For most of my life, candidates on major party presidential tickets tended to look like, and had similar backgrounds to, Joe Biden. It was so unremarkable that it was hard to imagine anything different. No one looked like or had the background of Kamala Harris, not by a long shot. That may go without saying, but it deserves to be said. Boy does it ever.
Ours is a representative government, but for too long in America our leadership wasn't representative of the people as a whole. Not in gender or race. But here's the thing about representation, once walls of the status quo are broken, the imagination of the electorate changes.
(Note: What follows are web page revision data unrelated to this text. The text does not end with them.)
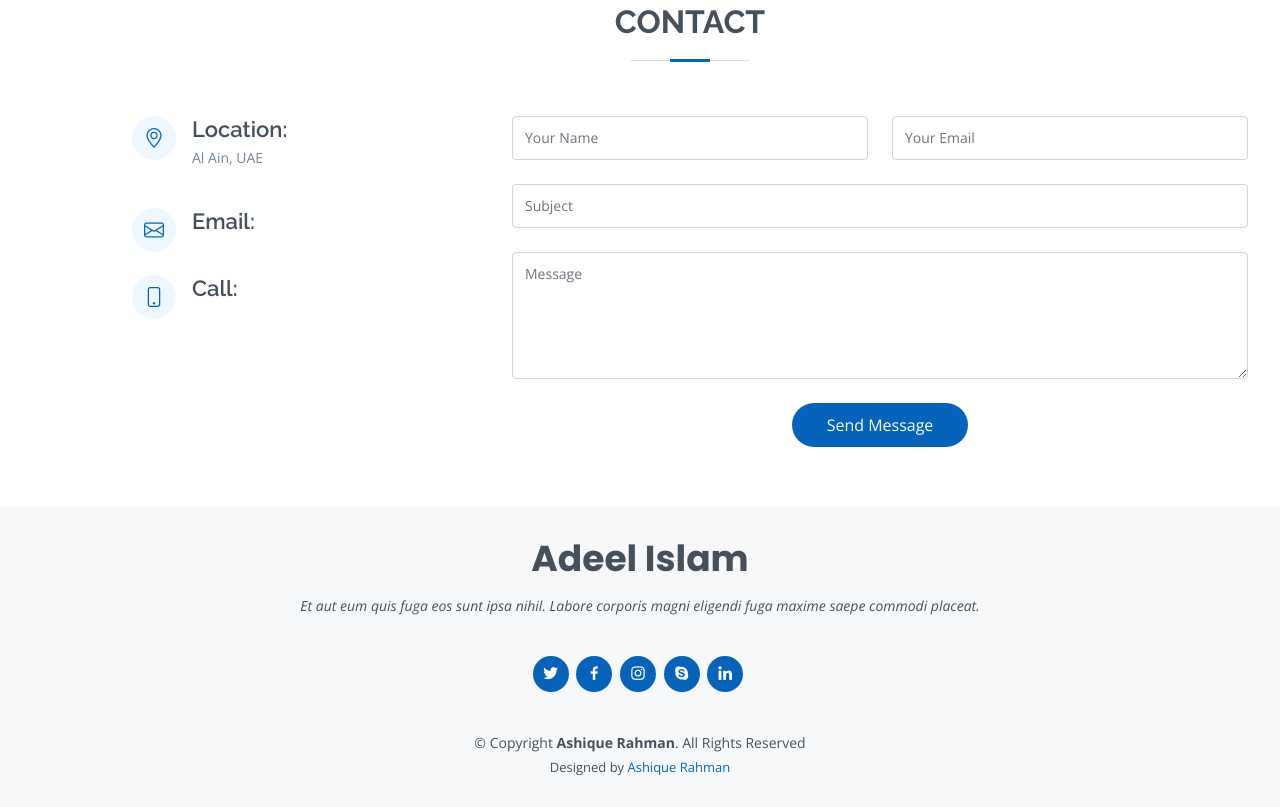
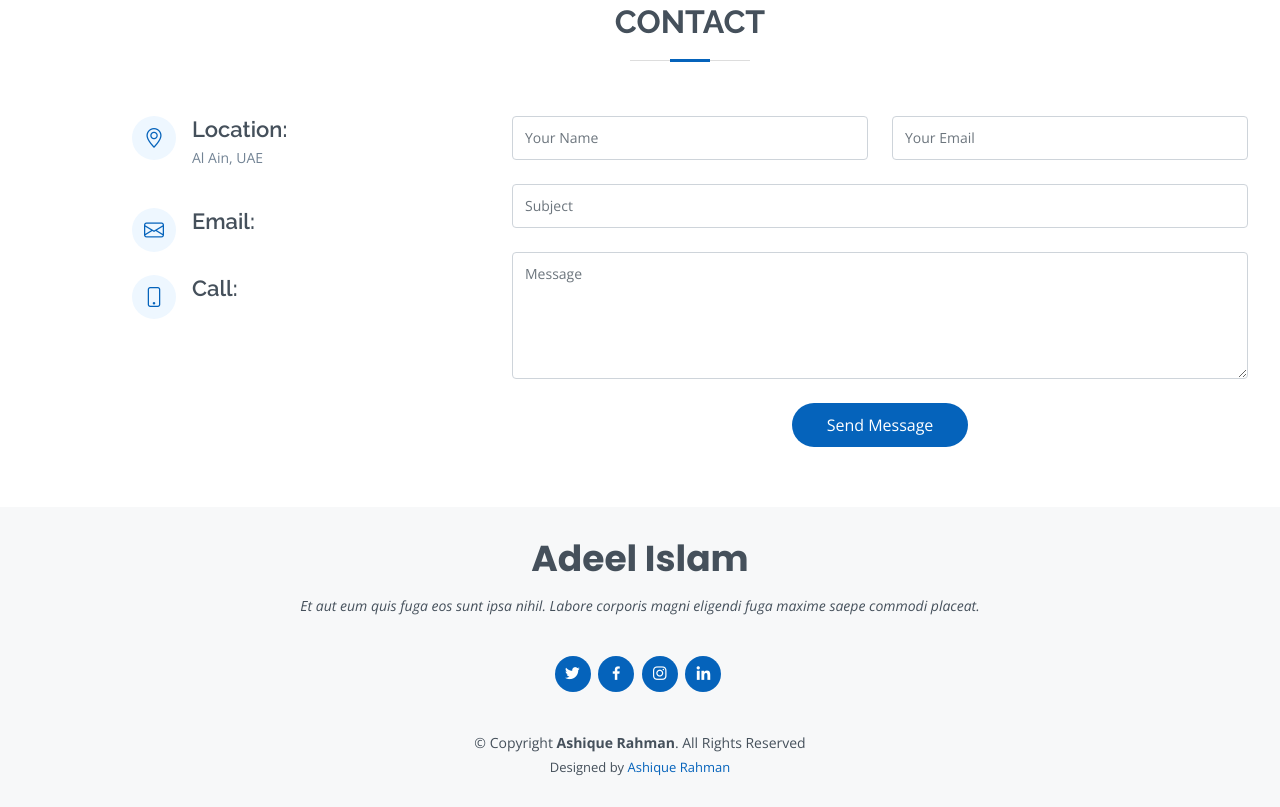
Before and after one commit to ashique786/adeelislam, a plain HTML site: page index.html in a window 1280 px wide. Shown: the part 1181-1988 px from the top of the page. Drawn offline with nearby package versions, Linux system fonts and the light colour scheme.

Commit message:
Update index.html
social links updated

```diff
--- a/index.html
+++ b/index.html
@@ -62,10 +62,10 @@
       <h1>Adeel Islam</h1>
       <p><span class="typed" data-typed-items="Director of Operations Czech Rehabilitation Hospital ,Laboratory Manager"></span></p>
       <div class="social-links">
-        <a href="#" class="twitter"><i class="bx bxl-twitter"></i></a>
+        <a href="https://twitter.com/iadeel79" class="twitter"><i class="bx bxl-twitter"></i></a>
         <a href="https://www.facebook.com/adeel.islam.12" class="facebook"><i class="bx bxl-facebook"></i></a>
         <a href="#" class="instagram"><i class="bx bxl-instagram"></i></a>
-        <a href="#" class="google-plus"><i class="bx bxl-skype"></i></a>
+      <!--  <a href="#" class="google-plus"><i class="bx bxl-skype"></i></a> -->
         <a href="https://www.linkedin.com/in/adeelislammolecularbiologist" class="linkedin"><i class="bx bxl-linkedin"></i></a>
       </div>
     </div>
@@ -701,11 +701,11 @@
       <h3>Adeel Islam</h3>
       <p>Et aut eum quis fuga eos sunt ipsa nihil. Labore corporis magni eligendi fuga maxime saepe commodi placeat.</p>
       <div class="social-links">
-        <a href="#" class="twitter"><i class="bx bxl-twitter"></i></a>
-        <a href="#" class="facebook"><i class="bx bxl-facebook"></i></a>
+        <a href="https://twitter.com/iadeel79" class="twitter"><i class="bx bxl-twitter"></i></a>
+        <a href="https://www.facebook.com/adeel.islam.12" class="facebook"><i class="bx bxl-facebook"></i></a>
         <a href="#" class="instagram"><i class="bx bxl-instagram"></i></a>
-        <a href="#" class="google-plus"><i class="bx bxl-skype"></i></a>
-        <a href="#" class="linkedin"><i class="bx bxl-linkedin"></i></a>
+       <!-- <a href="#" class="google-plus"><i class="bx bxl-skype"></i></a> -->
+        <a href="https://www.linkedin.com/in/adeelislammolecularbiologist" class="linkedin"><i class="bx bxl-linkedin"></i></a>
       </div>
       <div class="copyright">
         &copy; Copyright <strong><span>Ashique Rahman</span></strong>. All Rights Reserved
```
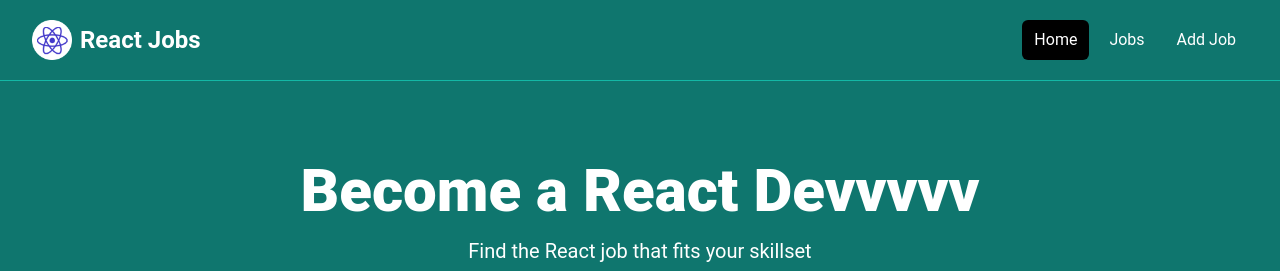
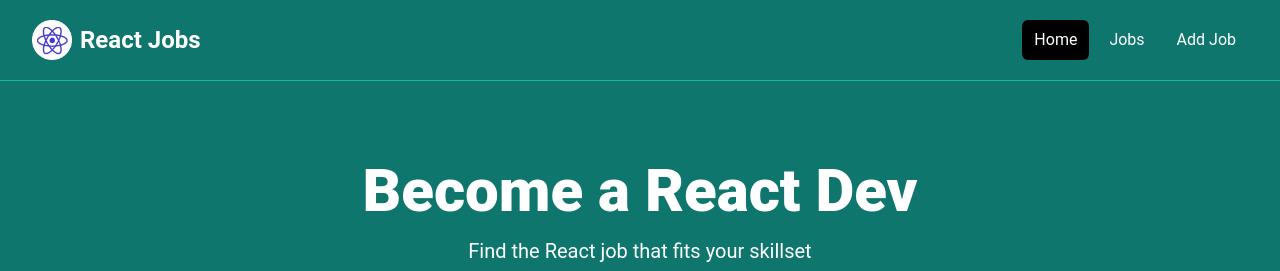
Before and after one commit to Hotpause/job-portal, a React (Vite) app: page / in a window 1280 px wide. Shown: the top 271 px of the page. Built offline with nearby package versions, Linux system fonts and the light colour scheme; no server answers.

Commit message:
Add UI change

```diff
--- a/src/components/Hero.jsx
+++ b/src/components/Hero.jsx
@@ -1,7 +1,7 @@
 import React from "react";
 
 const Hero = ({
-  title = "Become a React Devvvvv",
+  title = "Become a React Dev",
   subtitle = "Find the React job that fits your skillset",
 }) => {
   return (
```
Let's take the Senate. It still is in many ways an "Old Boys Club" and one that has about as much racial diversity as a mid-20th Century country club. But there was a time, not that long ago, when that was essentially all that it was. In recent years, that has changed considerably. And now the idea of a woman senator, from either party, seems a natural state of affairs. We sadly have further to go with Black senators. That is not to say that women still don't face many, many more hurdles than men. They do. But with each woman elected to office, as with governors, mayors, and state representatives, the idea of a "typical" political leader begins to change. And it's easier for those who follow.
So representation matters, and it's not just politics. In oc